(DATA TO PROCESS begins)

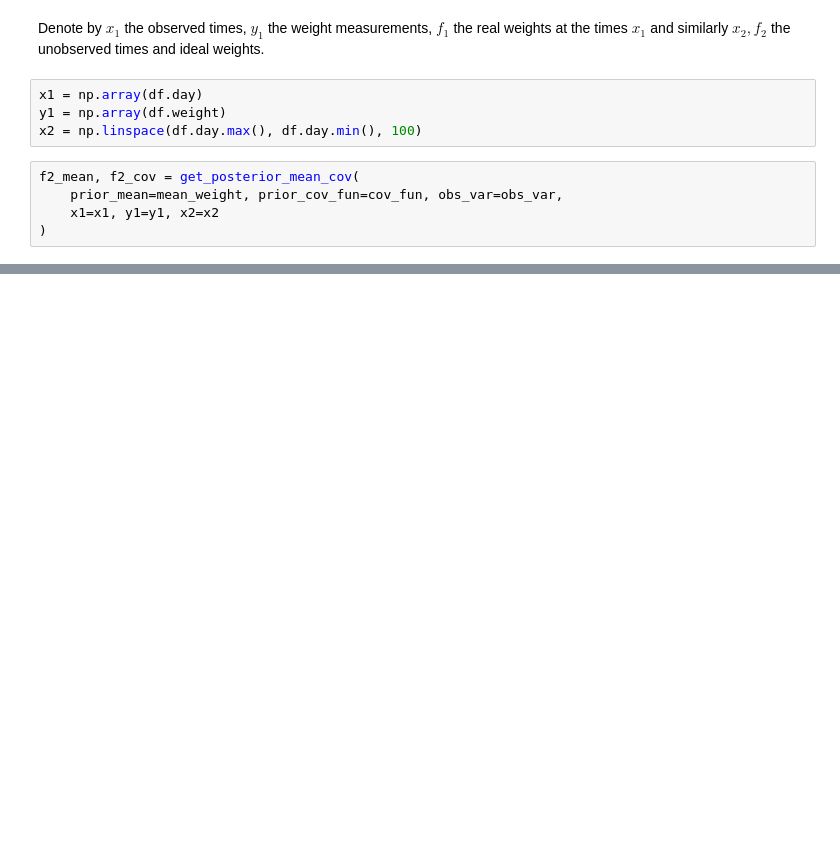
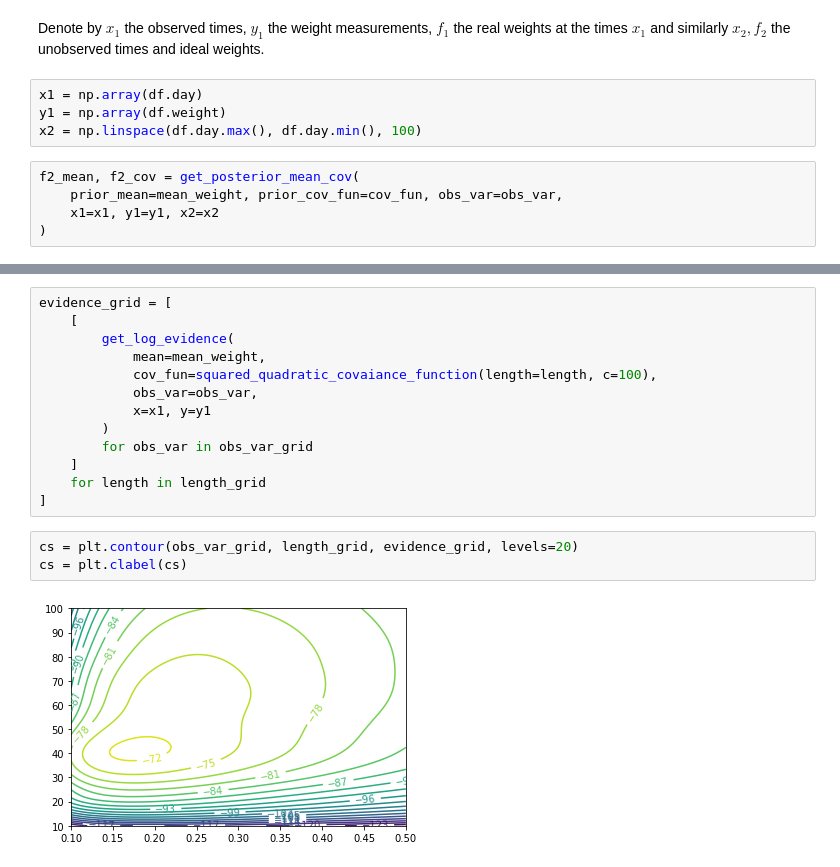
Before and after one commit to PistaSaki/python_bordel_01, a Jupyter notebook: book_reading/gaussian_processes_for_machine_learning/gaussian_process_regression.ipynb, the cells around one changed output, grey strips where cells are left out. Saved outputs shown, nothing was run; the diff lists cells and outputs as text; blank space fills up the shorter version.

```diff
--- a/book_reading/gaussian_processes_for_machine_learning/gaussian_process_regression.ipynb
+++ b/book_reading/gaussian_processes_for_machine_learning/gaussian_process_regression.ipynb
@@ -106,0 +143,18 @@ plt.errorbar(x=x2, y=f2_mean, yerr=2*np.sqrt(f2_cov.diagonal()))
+# %%
+evidence_grid = [
+    [
+        get_log_evidence(
+            mean=mean_weight,
+            cov_fun=squared_quadratic_covaiance_function(length=length, c=100),
+            obs_var=obs_var,
+            x=x1, y=y1
+        )
+        for obs_var in obs_var_grid
+    ]
+    for length in length_grid
+]
+# %%
+cs = plt.contour(obs_var_grid, length_grid, evidence_grid, levels=20)
+cs = plt.clabel(cs)
+# %% [output]
+[figure, added]
```
Also changed, not shown: parts of 10 cells of this notebook, 5 other files.
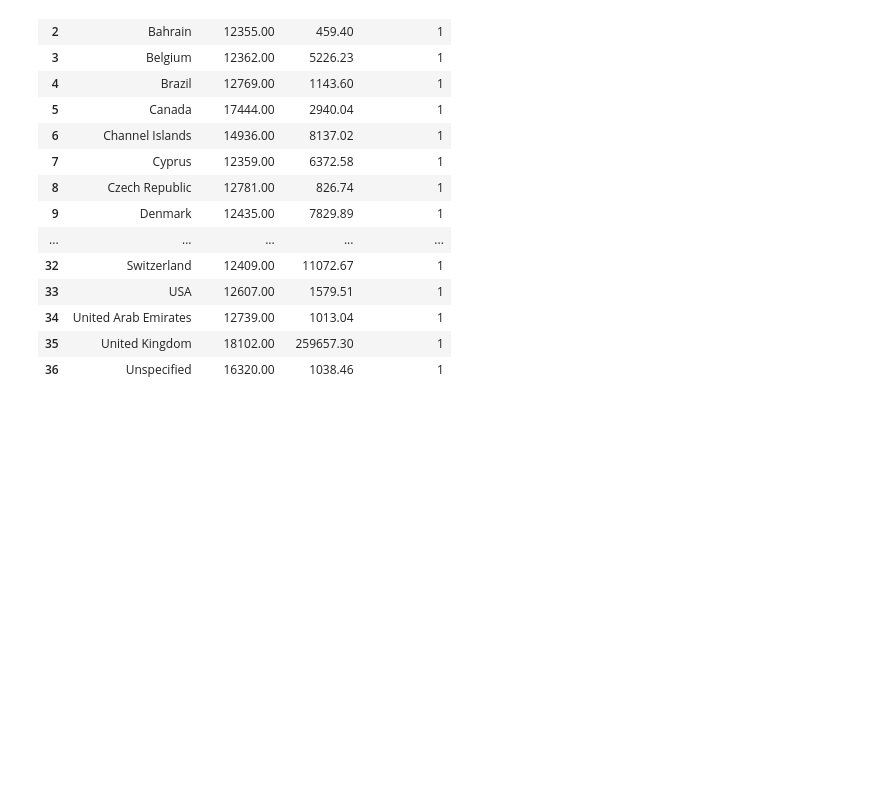
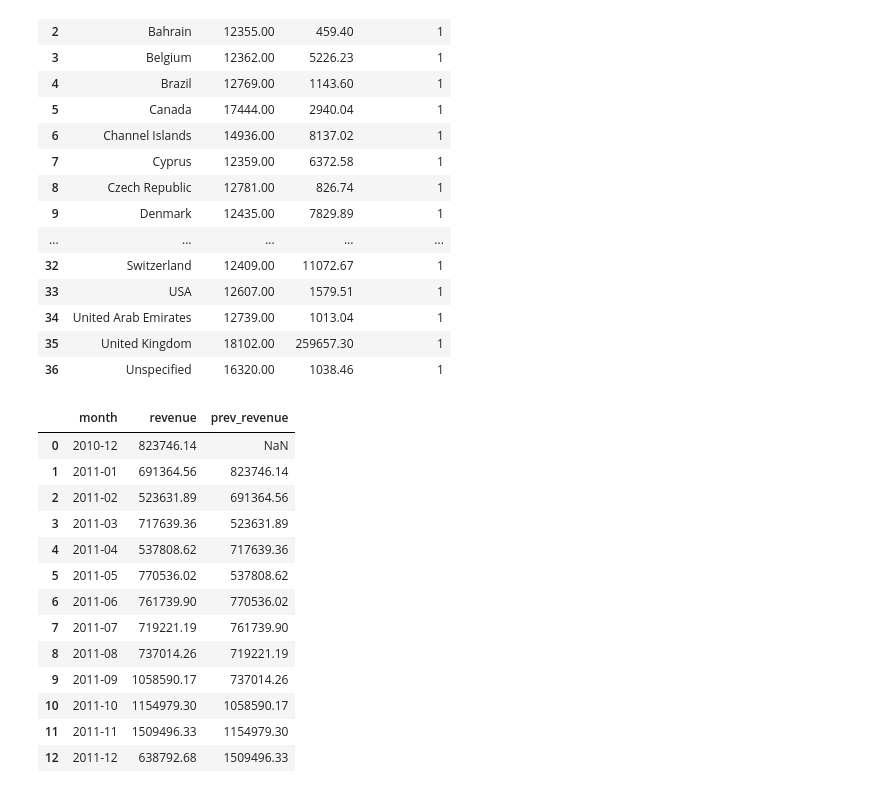
Before and after one commit to Danammadhunika/ml-journey, a Jupyter notebook: project_03_ecommerce_sql/notebooks/ecommerce_sql_analysis.ipynb, the cells around one changed output. Saved outputs shown, nothing was run; the diff lists cells and outputs as text; code cells hidden in the pictures; blank space fills up the shorter version.

```diff
--- a/project_03_ecommerce_sql/notebooks/ecommerce_sql_analysis.ipynb
+++ b/project_03_ecommerce_sql/notebooks/ecommerce_sql_analysis.ipynb
@@ -2169,3 +2169,75 @@ result_q2
 | 34 | United Arab Emirates | 12739.00 | 1013.04 | 1 |
 | 35 | United Kingdom | 18102.00 | 259657.30 | 1 |
 | 36 | Unspecified | 16320.00 | 1038.46 | 1 |
+# %%
+# ============================================
+# QUERY Q1 — LAG Function Basic
+# Business Question: Monthly revenue with
+#                    previous month side by side
+# ============================================
+
+# WHAT IS LAG?
+# LAG = look BACKWARDS at previous row's value
+# Like asking → "what was last month's revenue?"
+# LAG(column, 1) → look 1 row back
+# First row always NULL — nothing before it!
+
+# WHY CTE HERE?
+# Need monthly revenue calculated first
+# Then LAG can look back at previous month
+# Cannot do both in one step!
+
+# DATE FORMAT REMINDER — ALWAYS FOR THIS DATASET:
+# Our data → DD/MM/YYYY HH:MM:SS
+# substr(InvoiceDate, 7, 4) → year  (2011)
+# substr(InvoiceDate, 4, 2) → month (11)
+# Combined → 2011-11
+# strftime DOES NOT work on this date format!
+
+# Python equivalent:
+# df['prev_revenue'] = df['revenue'].shift(1)
+
+# SQL Execution Order:
+# 1. CTE runs        → revenue per month
+# 2. LAG runs        → looks at previous row
+# 3. ORDER BY month  → chronological order
+
+# Key Insights:
+# December 2010 → NULL prev — first row expected!
+# November 2011 → £1,509,496 peak month!
+# January 2011 → dropped from December holiday peak!
+
+query_q1 = """
+WITH monthly_revenue AS (
+    -- CTE: calculate total revenue per month
+    SELECT substr(InvoiceDate, 7, 4) || '-' ||
+           substr(InvoiceDate, 4, 2) AS month,
+           ROUND(SUM(Quantity * UnitPrice), 2) AS revenue
+    FROM orders
+    WHERE Quantity > 0
+    GROUP BY month
+)
+-- Final: show revenue with previous month side by side
+SELECT month,
+       revenue,
+       LAG(revenue, 1) OVER (ORDER BY month) AS prev_revenue
+FROM monthly_revenue
+ORDER BY month
+"""
+result_q1 = pd.read_sql_query(query_q1, conn)
+result_q1
+# %% [output]
+|  | month | revenue | prev_revenue |
+| 0 | 2010-12 | 823746.14 | NaN |
+| 1 | 2011-01 | 691364.56 | 823746.14 |
+| 2 | 2011-02 | 523631.89 | 691364.56 |
+| 3 | 2011-03 | 717639.36 | 523631.89 |
+| 4 | 2011-04 | 537808.62 | 717639.36 |
+| 5 | 2011-05 | 770536.02 | 537808.62 |
+| 6 | 2011-06 | 761739.90 | 770536.02 |
+| 7 | 2011-07 | 719221.19 | 761739.90 |
+| 8 | 2011-08 | 737014.26 | 719221.19 |
+| 9 | 2011-09 | 1058590.17 | 737014.26 |
+| 10 | 2011-10 | 1154979.30 | 1058590.17 |
+| 11 | 2011-11 | 1509496.33 | 1154979.30 |
+| 12 | 2011-12 | 638792.68 | 1509496.33 |
```
Also changed, not shown: parts of 3 cells of this notebook, 1 other file.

(DATA TO PROCESS ends)

*PROBLEM REQUIREMENTS:*
Copy each of the entries above precisely, and drop whatever pictures they hold.

*RESULT OF THE EXERCISE:*
Before and after one commit to PistaSaki/python_bordel_01, a Jupyter notebook: book_reading/gaussian_processes_for_machine_learning/gaussian_process_regression.ipynb, the cells around one changed output, grey strips where cells are left out. Saved outputs shown, nothing was run; the diff lists cells and outputs as text; blank space fills up the shorter version.

```diff
--- a/book_reading/gaussian_processes_for_machine_learning/gaussian_process_regression.ipynb
+++ b/book_reading/gaussian_processes_for_machine_learning/gaussian_process_regression.ipynb
@@ -106,0 +143,18 @@ plt.errorbar(x=x2, y=f2_mean, yerr=2*np.sqrt(f2_cov.diagonal()))
+# %%
+evidence_grid = [
+    [
+        get_log_evidence(
+            mean=mean_weight,
+            cov_fun=squared_quadratic_covaiance_function(length=length, c=100),
+            obs_var=obs_var,
+            x=x1, y=y1
+        )
+        for obs_var in obs_var_grid
+    ]
+    for length in length_grid
+]
+# %%
+cs = plt.contour(obs_var_grid, length_grid, evidence_grid, levels=20)
+cs = plt.clabel(cs)
+# %% [output]
+[figure, added]
```
Also changed, not shown: parts of 10 cells of this notebook, 5 other files.
Before and after one commit to Danammadhunika/ml-journey, a Jupyter notebook: project_03_ecommerce_sql/notebooks/ecommerce_sql_analysis.ipynb, the cells around one changed output. Saved outputs shown, nothing was run; the diff lists cells and outputs as text; code cells hidden in the pictures; blank space fills up the shorter version.

```diff
--- a/project_03_ecommerce_sql/notebooks/ecommerce_sql_analysis.ipynb
+++ b/project_03_ecommerce_sql/notebooks/ecommerce_sql_analysis.ipynb
@@ -2169,3 +2169,75 @@ result_q2
 | 34 | United Arab Emirates | 12739.00 | 1013.04 | 1 |
 | 35 | United Kingdom | 18102.00 | 259657.30 | 1 |
 | 36 | Unspecified | 16320.00 | 1038.46 | 1 |
+# %%
+# ============================================
+# QUERY Q1 — LAG Function Basic
+# Business Question: Monthly revenue with
+#                    previous month side by side
+# ============================================
+
+# WHAT IS LAG?
+# LAG = look BACKWARDS at previous row's value
+# Like asking → "what was last month's revenue?"
+# LAG(column, 1) → look 1 row back
+# First row always NULL — nothing before it!
+
+# WHY CTE HERE?
+# Need monthly revenue calculated first
+# Then LAG can look back at previous month
+# Cannot do both in one step!
+
+# DATE FORMAT REMINDER — ALWAYS FOR THIS DATASET:
+# Our data → DD/MM/YYYY HH:MM:SS
+# substr(InvoiceDate, 7, 4) → year  (2011)
+# substr(InvoiceDate, 4, 2) → month (11)
+# Combined → 2011-11
+# strftime DOES NOT work on this date format!
+
+# Python equivalent:
+# df['prev_revenue'] = df['revenue'].shift(1)
+
+# SQL Execution Order:
+# 1. CTE runs        → revenue per month
+# 2. LAG runs        → looks at previous row
+# 3. ORDER BY month  → chronological order
+
+# Key Insights:
+# December 2010 → NULL prev — first row expected!
+# November 2011 → £1,509,496 peak month!
+# January 2011 → dropped from December holiday peak!
+
+query_q1 = """
+WITH monthly_revenue AS (
+    -- CTE: calculate total revenue per month
+    SELECT substr(InvoiceDate, 7, 4) || '-' ||
+           substr(InvoiceDate, 4, 2) AS month,
+           ROUND(SUM(Quantity * UnitPrice), 2) AS revenue
+    FROM orders
+    WHERE Quantity > 0
+    GROUP BY month
+)
+-- Final: show revenue with previous month side by side
+SELECT month,
+       revenue,
+       LAG(revenue, 1) OVER (ORDER BY month) AS prev_revenue
+FROM monthly_revenue
+ORDER BY month
+"""
+result_q1 = pd.read_sql_query(query_q1, conn)
+result_q1
+# %% [output]
+|  | month | revenue | prev_revenue |
+| 0 | 2010-12 | 823746.14 | NaN |
+| 1 | 2011-01 | 691364.56 | 823746.14 |
+| 2 | 2011-02 | 523631.89 | 691364.56 |
+| 3 | 2011-03 | 717639.36 | 523631.89 |
+| 4 | 2011-04 | 537808.62 | 717639.36 |
+| 5 | 2011-05 | 770536.02 | 537808.62 |
+| 6 | 2011-06 | 761739.90 | 770536.02 |
+| 7 | 2011-07 | 719221.19 | 761739.90 |
+| 8 | 2011-08 | 737014.26 | 719221.19 |
+| 9 | 2011-09 | 1058590.17 | 737014.26 |
+| 10 | 2011-10 | 1154979.30 | 1058590.17 |
+| 11 | 2011-11 | 1509496.33 | 1154979.30 |
+| 12 | 2011-12 | 638792.68 | 1509496.33 |
```
Also changed, not shown: parts of 3 cells of this notebook, 1 other file.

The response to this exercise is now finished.